In General Discussion
How Ross Paquette's commitment to building strong connections turned a bootstrapped ESP into a nine-figure customer engagement platform. “Welcome to Maropost! How can I help you?” a small square blue robot named Ross the Bot greets me from the lower right corner of the screen. This is my first visit to the Maropost site, so when a chat window pops up, I curiously click on the “Connect with a Maropost representative” option. Within seconds, the smiling face of Alana M (yes, a real, living person!) appears in a thumbnail offering all the help I could need. Online chat support has become increasingly popular, but in keeping with Maropost's impressive commitment to customer support, you can click on this happy little bot any time of the day and call a human to get help.

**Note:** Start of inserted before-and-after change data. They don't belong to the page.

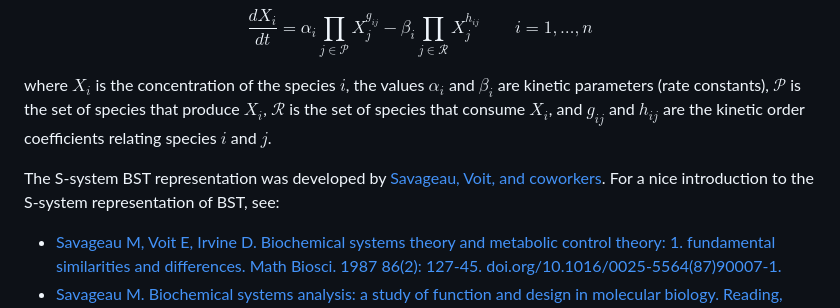
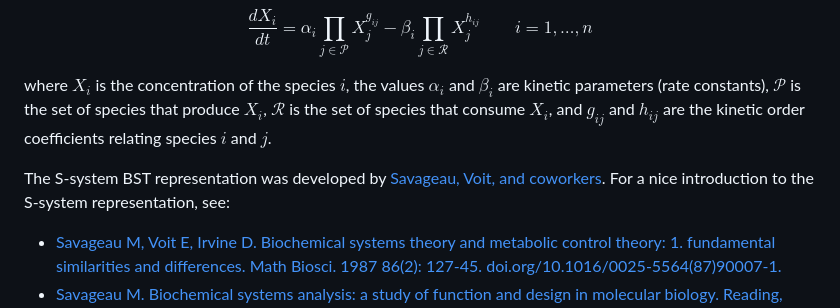
Before and after one commit to varnerlab/BSTModelKit.jl, a Markdown page: README.md, the part around the change. GitHub-like rendering.

Commit message:
Update README.md
small change

```diff
--- a/README.md
+++ b/README.md
@@ -8,7 +8,7 @@ $$
 
 where $X_{i}$ is the concentration of the species $i$, the values $\alpha_{i}$ and $\beta_{i}$ are kinetic parameters (rate constants), $\mathcal{P}$ is the set of species that produce $X_{i}$, $\mathcal{R}$ is the set of species that consume $X_{i}$, and $g_{ij}$ and $h_{ij}$ are the kinetic order coefficients relating species $i$ and $j$.
 
-The S-system BST representation was developed by [Savageau, Voit, and coworkers](https://en.wikipedia.org/wiki/Michael_Antonio_Savageau). For a nice introduction to the S-system representation of BST, see:
+The S-system BST representation was developed by [Savageau, Voit, and coworkers](https://en.wikipedia.org/wiki/Michael_Antonio_Savageau). For a nice introduction to the S-system representation, see:
 
 * [Savageau M, Voit E, Irvine D. Biochemical systems theory and metabolic control theory: 1. fundamental similarities and differences. Math Biosci. 1987 86(2): 127-45. doi.org/10.1016/0025-5564(87)90007-1.](https://www.sciencedirect.com/science/article/pii/0025556487900071)
 * [Savageau M. Biochemical systems analysis: a study of function and design in molecular biology. Reading, MA: Addison-Wesley; 1976.](https://www.amazon.com/Biochemical-Systems-Analysis-Function-Molecular/dp/1449590764/ref=sr_1_1?crid=1MRBJ5U79CTTH&keywords=Biochemical+systems+analysis&qid=1690469004&sprefix=biochemical+systems+analysis%2Caps%2C69&sr=8-1)
```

In fact, this is just one of the few ways you can get in touch with them. This commitment to customer support has been a cornerstone of Founder and CEO Ross Paquette's vision for Maropost from day one. Along with its passion for innovation, this ongoing commitment to building strong connections with users is what transformed Maropost from a bootstrapped email service provider (ESP) into a brand new unified customer engagement platform. numbers in just six years. Paquette, who got his start in the employee email database tech space as a salesperson for an email service, is an entrepreneur eager to improve the spaces he knows well. And if there's one thing Paquette knows inside out, it's email. Ten years ago, he began his journey from junior sales rep to sales manager and then to another ESP where he recognized that as e-commerce grew, the potential of the email marketing world was also increasing. And he wanted to fit in there. But, as all first-time founders know, that initial leap into the depths of entrepreneurship brings steep learning curves and stormy seas that can often sink a founder's first company. Having a great idea is vital, but the day-to-day of running a business, leading a rapidly growing team and committing to a single vision is what turns an idea into a legacy. Building relationships It looked like Paquette's ESP was DOA. In 2011, Paquette knew he wanted to create a revolutionary email service provider. He had all the ideas ready-made, but he didn't have the technical ability to build them himself. He had tried to hire a tech developer, but things just weren't working out. Because Paquette was self-financing the business, nerves and doubt seeped in, and he considered closing the business before it even launched. When Paquette mentioned his struggles to his parents, they suggested he try online freelancer search sites. So Paquette posted on oDesk (now Upwork) looking for the perfect fit. The very first person he spoke to, Jagdeep Singh, is now his CTO, whom he considers a co-founder.